Dogs running off-leash is an issue in all of Philadelphia’s parks. However, an increased number of incidences of dog attacks, biting and fights, as well as reports of poisonings and discussion of aggressive citizen-control measures prompted Friends of the Wissahickon to host a community meeting last month to address growing safety concerns surrounding unleashed dogs.
Despite pouring rain, nearly 100 park users and representatives from Philadelphia Parks and Recreation and adjacent neighborhoods and police districts, gathered at Valley Green Inn, beginning a productive dialogue and considering feasible short- and long-term solutions that balance varied interests and available resources while promoting safe, responsible, enjoyable park use for all.
A Matter of Enforcement
Philadelphia requires that dogs be under owner control and on a leash no longer than 6 feet. The ordinance applies to all city parks, and in the Wissahickon includes Forbidden Drive, the Andorra Natural Area, Carpenter’s Woods and all hiking and biking trails.

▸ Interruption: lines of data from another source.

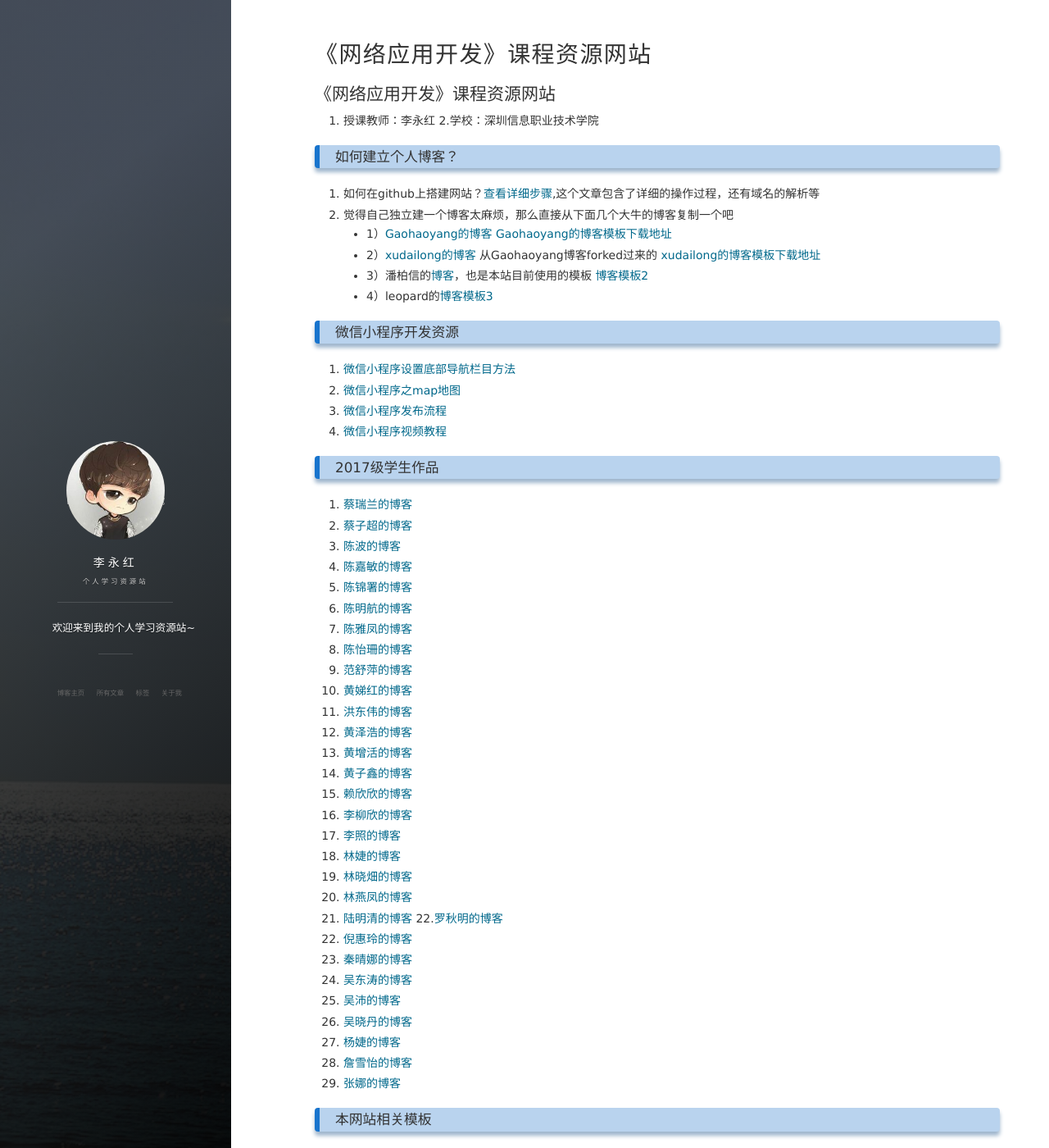
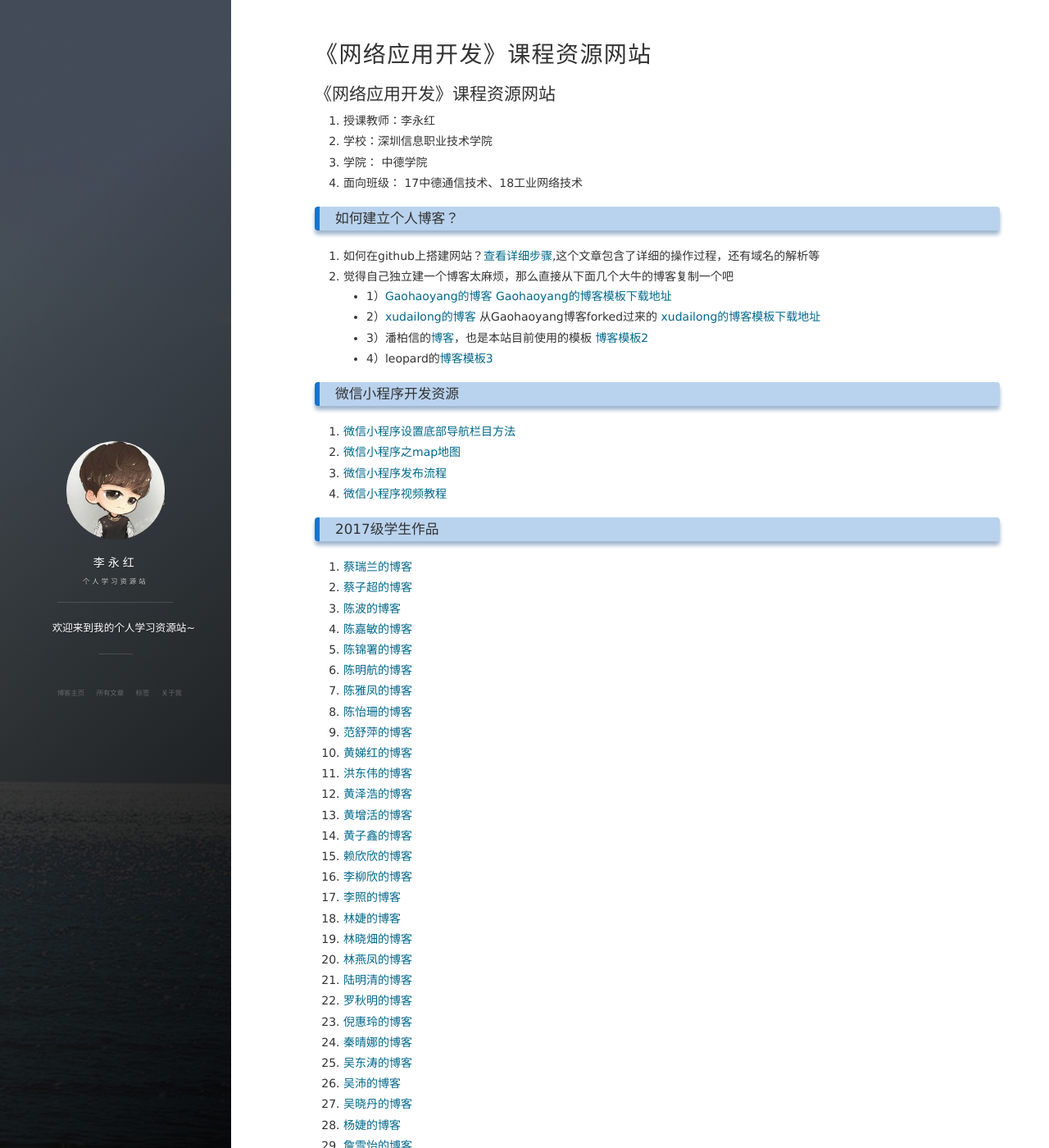
Before and after one commit to cuteftp/cuteftp.github.io, a Jekyll site: the page built from index.md, in a window 1280 px wide and 1400 px high. Shown: the whole window at 82% size. Built offline with Jekyll 4.4.1, drawn with Linux system fonts in a browser that asks for light colours; nearby versions of some CDN libraries; our own code applies the rules of GitHub Pages for plain Markdown files; the list of posts is cut into pages by our own code; comment, search, counter and statistics services are not loaded.

Commit message:
Update index.md

```diff
--- a/index.md
+++ b/index.md
@@ -1,7 +1,10 @@
+
 ## 《网络应用开发》课程资源网站
 
 1. 授课教师：李永红
-2.学校：深圳信息职业技术学院
+2. 学校：深圳信息职业技术学院
+3. 学院： 中德学院
+4. 面向班级： 17中德通信技术、18工业网络技术
 
 ### 如何建立个人博客？
 
@@ -44,7 +47,7 @@
 19. [林晓畑的博客]( https://lxtxx.github.io){:target="_blank"}
 20. [林燕凤的博客]( https://Raynas.github.io){:target="_blank"}
 21. [陆明清的博客]( https://babylikeLmq.github.io){:target="_blank"}
-22.[罗秋明的博客]( https://ywhlqm.github.io){:target="_blank"}
+22. [罗秋明的博客]( https://ywhlqm.github.io){:target="_blank"}
 23. [倪惠玲的博客]( https://nihuiling.github.io/){:target="_blank"}
 24. [秦晴娜的博客]( https://QINQQN.github.io){:target="_blank"}
 25. [吴东涛的博客]( https://wuyanzu12.github.io){:target="_blank"}
```
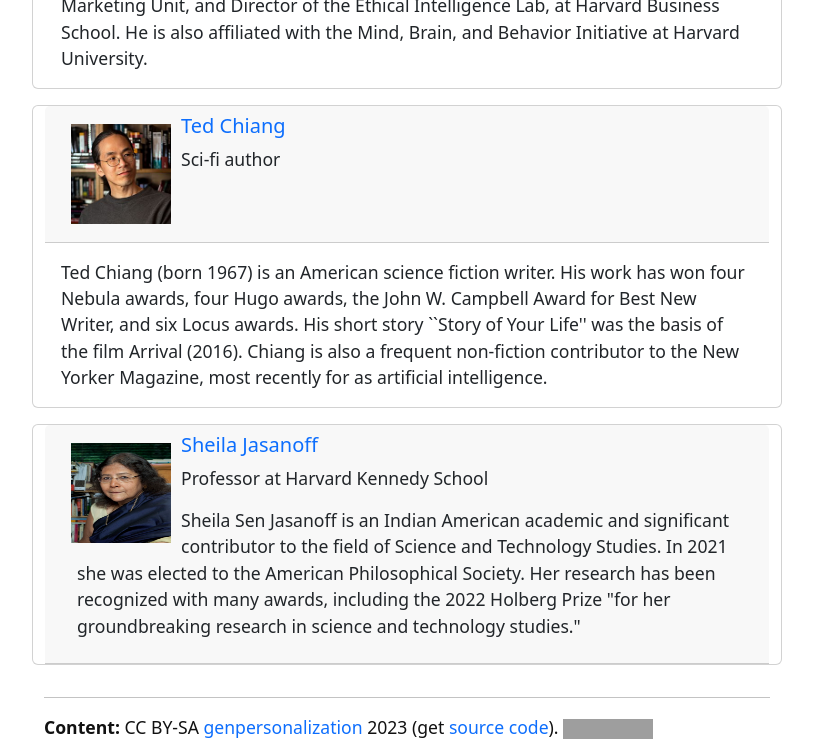
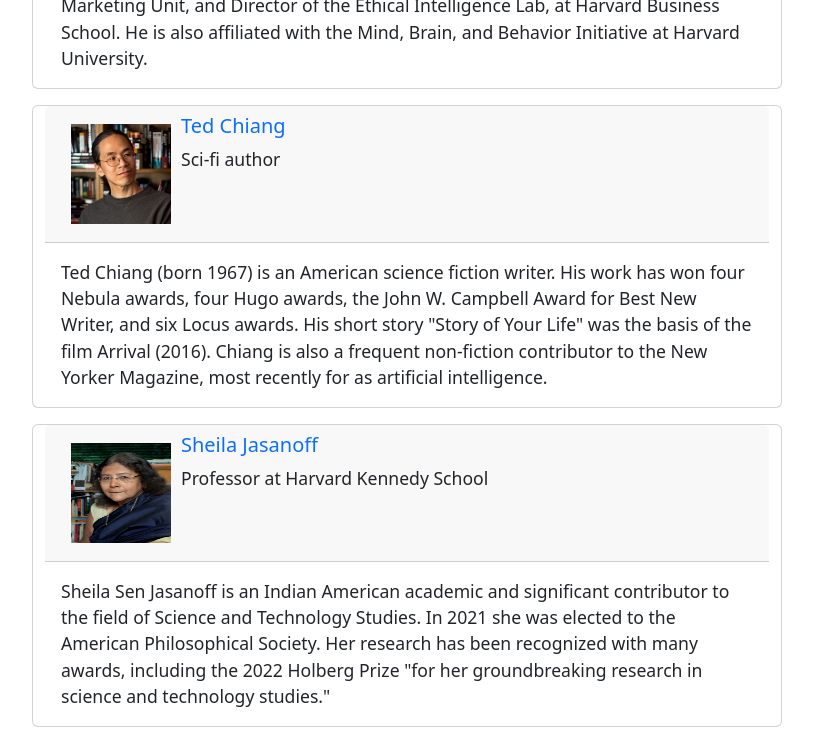
Before and after one commit to genpersonalization/genpersonalization.github.io, a Jekyll site: the page built from index.md, in a window 1280 px wide and 900 px high, scrolled down 2191 px, cut to the strip 0-752 px from the top of the window. Shown: the whole strip, without its empty margins (233-1046 px from the left). Built offline with Jekyll 4.4.1, drawn with Linux system fonts in a browser that asks for light colours; grey boxes are pictures that could not be loaded.

Commit message:
Update toc.html

```diff
--- a/_includes/toc.html
+++ b/_includes/toc.html
@@ -43,7 +43,7 @@
                 <h5 class="card-title"><a href="https://en.wikipedia.org/wiki/Ted_Chiang">Ted Chiang</a></h5>Sci-fi author
             </div>
             <div class="card-body">
-                Ted Chiang (born 1967) is an American science fiction writer. His work has won four Nebula awards, four Hugo awards, the John W. Campbell Award for Best New Writer, and six Locus awards. His short story ``Story of Your Life'' was the basis of the film Arrival (2016). Chiang is also a frequent non-fiction contributor to the New Yorker Magazine, most recently for as artificial intelligence.<br/>
+                Ted Chiang (born 1967) is an American science fiction writer. His work has won four Nebula awards, four Hugo awards, the John W. Campbell Award for Best New Writer, and six Locus awards. His short story "Story of Your Life" was the basis of the film Arrival (2016). Chiang is also a frequent non-fiction contributor to the New Yorker Magazine, most recently for as artificial intelligence.<br/>
             </div>
         </div>
 <!--    </div>-->
@@ -52,11 +52,10 @@
             <div class="card-header">
                 <img src="images/invited_speakers/Sheila-Jasanoff.jpeg" alt="logo" style="float:left;width:100px;height:100px;" hspace="10" vspace="10">
                 <h5 class="card-title"><a href="https://en.wikipedia.org/wiki/Sheila_Jasanoff">Sheila Jasanoff</a></h5>Professor at Harvard Kennedy School
-                <div class="card-body">
-                    Sheila Sen Jasanoff is an Indian American academic and significant contributor to the field of Science and Technology Studies. In 2021 she was elected to the American Philosophical Society. Her research has been recognized with many awards, including the 2022 Holberg Prize "for her groundbreaking research in science and technology studies."<br/>
-                </div>
             </div>
-
+            <div class="card-body">
+                Sheila Sen Jasanoff is an Indian American academic and significant contributor to the field of Science and Technology Studies. In 2021 she was elected to the American Philosophical Society. Her research has been recognized with many awards, including the 2022 Holberg Prize "for her groundbreaking research in science and technology studies."<br/>
+            </div>
         </div>
 <!--    </div>-->
 </div>
```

FOW volunteer Trail Ambassadors do their best to educate park users on using dog leashes, but cannot enforce regulations. Police officers and park rangers may fine dog owners or hold them responsible for damage or injury caused by their dogs, but there just aren’t enough of them.
To Free or Not to Free
Dog owners and professional dog walkers at the meeting made it clear that they want to be responsible citizens and support the need for safety, agreeing that dogs with an aggressive history or behavior should be kept under control. But they asserted that dogs are born to run and play, and a properly exercised dog is happier and healthier, and that people violate the leash law because there are few alternatives to let them do that. Indeed, there is a lack of off-leash dog parks and dedicated dog runs in Northwest Philadelphia — there should be more options.
Proponents of leashing cited safety as their top concern, describing experiences of unleashed dogs posing threats to themselves, their children and their own leashed dogs, as well as disturbing bird habitats and regularly harassing horses, both on the trails and in the stables. Some said fear is changing their perception of the park and determining how they use it, which is a serious problem.
To a certain extent, FOW is biased on this issue. We are committed to the safety of all park visitors (including dogs), but also to preserving the fragile urban-forest understory and habitat and preventing contamination of our water supply. We love dogs — as long as they don’t compromise these priorities.
The real issue here, though, isn’t about dogs. It’s about people and how we can use the park together in a safe, respectful way.
Based on the many recommendations voiced at the meeting, four main categories emerged for further dialogue and participation among selected organizational leadership and interested individuals:
- Policy and enforcement review and enhancement (Parks and Recreation).
- Designated space and times for dogs to be off-leash.
- Special licensing/certification (for example, dogs could undergo specific park training).
- Increased FOW Trail Ambassador and park ranger presence and signage, including special instructions on activating policy and animal control in the event of an incident
To those who attended the meeting, thank you for your thoughtful, respectful input. For those who were unable to come, but who want to weigh in, please share your feedback and read the minutes from this meeting at fow.org/fow-public-meeting-on-dog-safety.
We come to the Wissahickon to find peace — as one speaker at the meeting said, we all need the opportunity to “unleash” – and that’s what we hope to achieve on this important community issue as well. We will get there by working together.
For more information about Friends of the Wissahickon, visit fow.org.